High school football on Thanksgiving Day presents a lot of opportunities.
There’s a chance for young players to have their breakthrough moment and it allows established seniors to walk off the field one last time with their heads held high. It also renews old rivalries and gives historic schools a chance to honor past figures who played key roles in all the festivities that make Thanksgiving football so special.
All of that was present at the South Philly Supersite this year as South Philadelphia High School took on Neumann-Goretti in the oldest public vs. Catholic rivalry in the city as the two squads met for the 82nd time.
The Thanksgiving Day game returned last year after a five-year absence when Neumann-Goretti won a lopsided game. This year’s version was much closer as Neumann-Goretti prevailed with a 26-20 victory, although many of the Saints’ starters were rested as they were scheduled to compete in the state quarterfinals just two days later.
Those who did step on the field left it all out there.
“It’s definitely emotional,” said Southern senior Razan Parker. “It’s the last high school game with my guys. The seniors talked about it before the game. We wanted to make something happen. We wanted to have fun. And that’s what we did. It wasn’t the outcome we wanted but we played our hearts out.”
Neumann-Goretti, which recognized its heritage by wearing throwback orange uniforms with “Pirates” embroidered across the back nameplate from its time as St. John Neumann High School, jumped out in front early on a long touchdown run by freshman Terrance Page and the Saints added two more scores to lead 19-0 early in the second quarter. Page took advantage of the early touches and later added a second touchdown on a 70-yard kick return.
“I knew there were going to be a lot (of people) in the stands so I had to put on a show for everybody,” Page said with a smile. “I was able to score twice and get out of the game early. It’s great. I feel blessed that I can get the time that I do as a freshman.”
The Saints landed the first barrage of punches, but the Rams responded. Parker scored all three touchdowns and even threw a successful two-point conversion to Samad Cromwell. Parker struck on a 71-yard run and on a 20-yard reception from Jaylen Johnson before halftime to make it 26-14. The Rams landed another blow in the fourth quarter as Johnson hit Parker in stride for a 69-yard score with 6:25 left.
“I’m very proud of my team,” Parker said. “We prepared for this all week and guys were hyped for it. We wanted to make a statement in this tradition.”
And the Southern vs. Neumann-Goretti tradition added another chapter and more prestige to the gathering as organizers honored dozens of past players and cheerleaders from both sides who took part in past games. Honorees came onto the field during halftime, posed for pictures and exchanged hugs and handshakes.

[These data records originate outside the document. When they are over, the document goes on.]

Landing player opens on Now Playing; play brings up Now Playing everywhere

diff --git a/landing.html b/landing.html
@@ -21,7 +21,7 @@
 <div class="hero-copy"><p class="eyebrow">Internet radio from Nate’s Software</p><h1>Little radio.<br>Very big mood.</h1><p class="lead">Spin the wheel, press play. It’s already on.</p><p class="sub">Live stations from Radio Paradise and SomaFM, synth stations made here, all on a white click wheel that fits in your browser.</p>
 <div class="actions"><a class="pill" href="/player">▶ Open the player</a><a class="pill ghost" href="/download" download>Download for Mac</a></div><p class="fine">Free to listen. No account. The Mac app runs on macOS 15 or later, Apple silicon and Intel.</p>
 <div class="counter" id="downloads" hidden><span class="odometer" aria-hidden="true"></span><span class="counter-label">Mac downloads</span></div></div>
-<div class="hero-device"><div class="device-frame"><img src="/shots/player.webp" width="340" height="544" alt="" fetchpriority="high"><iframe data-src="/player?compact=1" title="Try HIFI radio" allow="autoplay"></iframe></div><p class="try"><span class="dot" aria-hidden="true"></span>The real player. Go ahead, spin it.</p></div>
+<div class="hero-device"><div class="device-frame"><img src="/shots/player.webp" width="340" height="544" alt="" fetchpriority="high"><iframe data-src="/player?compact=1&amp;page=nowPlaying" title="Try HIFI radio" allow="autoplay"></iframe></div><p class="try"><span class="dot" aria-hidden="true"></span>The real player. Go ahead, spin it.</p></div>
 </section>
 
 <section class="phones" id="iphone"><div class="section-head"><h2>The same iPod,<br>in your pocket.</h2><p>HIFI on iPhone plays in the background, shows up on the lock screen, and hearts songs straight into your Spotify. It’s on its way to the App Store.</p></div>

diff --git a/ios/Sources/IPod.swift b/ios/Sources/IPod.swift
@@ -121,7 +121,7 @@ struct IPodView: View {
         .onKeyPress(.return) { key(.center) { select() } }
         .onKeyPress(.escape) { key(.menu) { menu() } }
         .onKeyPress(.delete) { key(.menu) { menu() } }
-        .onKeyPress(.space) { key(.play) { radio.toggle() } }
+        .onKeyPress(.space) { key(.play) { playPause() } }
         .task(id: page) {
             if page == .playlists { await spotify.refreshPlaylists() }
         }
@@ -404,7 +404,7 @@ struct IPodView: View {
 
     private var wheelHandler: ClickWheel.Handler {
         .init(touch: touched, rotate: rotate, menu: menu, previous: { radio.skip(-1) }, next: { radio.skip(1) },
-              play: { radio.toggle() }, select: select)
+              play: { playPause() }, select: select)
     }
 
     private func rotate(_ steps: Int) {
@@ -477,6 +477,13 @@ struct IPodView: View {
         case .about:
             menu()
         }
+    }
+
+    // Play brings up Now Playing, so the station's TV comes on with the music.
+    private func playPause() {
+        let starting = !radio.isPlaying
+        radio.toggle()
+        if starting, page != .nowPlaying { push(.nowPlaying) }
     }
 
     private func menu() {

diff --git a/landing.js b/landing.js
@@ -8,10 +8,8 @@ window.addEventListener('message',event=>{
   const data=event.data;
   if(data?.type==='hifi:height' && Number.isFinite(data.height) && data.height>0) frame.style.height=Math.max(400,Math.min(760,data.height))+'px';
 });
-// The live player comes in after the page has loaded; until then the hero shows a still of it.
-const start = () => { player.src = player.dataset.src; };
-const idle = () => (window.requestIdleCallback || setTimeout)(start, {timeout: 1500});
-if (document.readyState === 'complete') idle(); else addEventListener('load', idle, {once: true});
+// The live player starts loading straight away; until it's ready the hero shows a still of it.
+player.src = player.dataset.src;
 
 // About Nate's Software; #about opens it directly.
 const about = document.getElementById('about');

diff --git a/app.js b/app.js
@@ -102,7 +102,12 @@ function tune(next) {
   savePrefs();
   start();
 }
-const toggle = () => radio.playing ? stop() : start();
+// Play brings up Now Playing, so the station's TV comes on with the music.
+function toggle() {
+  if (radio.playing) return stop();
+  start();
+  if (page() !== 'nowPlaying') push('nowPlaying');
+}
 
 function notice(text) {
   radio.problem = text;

Last year the game was renewed. This year was another step further in making it a can’t-miss event.
“Bigger and better is always great,” Neumann-Goretti Athletic Director Pat Devenney said. “But I think more of it is getting people involved again. This was a big thing when I came in last year. People were so fired up that the game was back. And we wanted to honor people that were the grassroots for this. Seeing former cheerleaders and people who played in the game and neighborhood friends able to continue this is awesome.”
As part of a newer tradition, the game honored a lineman from both teams after the game. Neumann-Goretti senior David Kpeglo and Southern senior Tahaj Washington were each given the Coach Paul Delveccio Award in the form of a plaque. Delveccio played in the game for Southern 60 years ago and coached the Rams on Thanksgiving 50 years ago.

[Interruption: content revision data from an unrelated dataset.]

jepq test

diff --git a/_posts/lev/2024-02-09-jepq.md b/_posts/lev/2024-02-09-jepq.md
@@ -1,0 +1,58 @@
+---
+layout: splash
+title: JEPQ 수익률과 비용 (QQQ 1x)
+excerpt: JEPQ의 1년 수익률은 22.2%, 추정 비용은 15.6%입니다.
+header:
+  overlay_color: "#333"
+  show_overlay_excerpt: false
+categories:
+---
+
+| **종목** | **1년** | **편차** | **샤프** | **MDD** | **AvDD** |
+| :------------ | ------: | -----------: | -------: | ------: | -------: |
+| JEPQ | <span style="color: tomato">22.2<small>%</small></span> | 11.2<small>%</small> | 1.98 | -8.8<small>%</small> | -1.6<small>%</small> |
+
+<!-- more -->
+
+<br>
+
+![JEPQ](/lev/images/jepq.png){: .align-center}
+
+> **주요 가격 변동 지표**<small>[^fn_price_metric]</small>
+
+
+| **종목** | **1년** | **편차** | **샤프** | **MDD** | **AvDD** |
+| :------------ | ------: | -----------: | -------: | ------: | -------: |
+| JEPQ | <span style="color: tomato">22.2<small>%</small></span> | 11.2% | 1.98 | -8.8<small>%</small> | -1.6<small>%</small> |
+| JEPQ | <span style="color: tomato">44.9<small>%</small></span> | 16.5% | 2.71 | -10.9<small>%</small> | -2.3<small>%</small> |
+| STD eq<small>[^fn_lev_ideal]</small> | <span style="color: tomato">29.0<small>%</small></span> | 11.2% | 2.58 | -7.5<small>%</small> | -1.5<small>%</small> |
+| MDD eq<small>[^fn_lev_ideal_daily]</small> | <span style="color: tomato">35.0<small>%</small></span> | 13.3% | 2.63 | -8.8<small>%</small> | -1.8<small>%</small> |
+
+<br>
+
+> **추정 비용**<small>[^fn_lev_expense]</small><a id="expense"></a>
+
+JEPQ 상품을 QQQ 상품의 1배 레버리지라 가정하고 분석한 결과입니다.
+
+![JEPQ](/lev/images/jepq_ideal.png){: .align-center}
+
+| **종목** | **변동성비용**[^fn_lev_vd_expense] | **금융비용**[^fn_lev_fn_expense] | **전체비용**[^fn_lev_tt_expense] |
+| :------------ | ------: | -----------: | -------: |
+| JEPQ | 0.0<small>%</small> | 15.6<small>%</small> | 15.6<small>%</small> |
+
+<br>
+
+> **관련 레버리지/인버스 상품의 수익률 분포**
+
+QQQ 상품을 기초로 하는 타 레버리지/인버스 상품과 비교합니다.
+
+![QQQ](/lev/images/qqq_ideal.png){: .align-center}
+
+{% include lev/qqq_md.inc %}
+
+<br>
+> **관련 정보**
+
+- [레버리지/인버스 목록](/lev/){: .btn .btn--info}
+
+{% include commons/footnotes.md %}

The Thanksgiving tradition between the two schools dates to 1934 but had a few pauses along the way. Neumann-Goretti now holds the overall advantage with a 60-19-3 record against Southern in those games. The Saints have won the last three meetings and 10 of the last 11.
“After all those years I realized this is not just a game,” Delveccio said before handing out the awards. “It’s a South Philadelphia tradition.”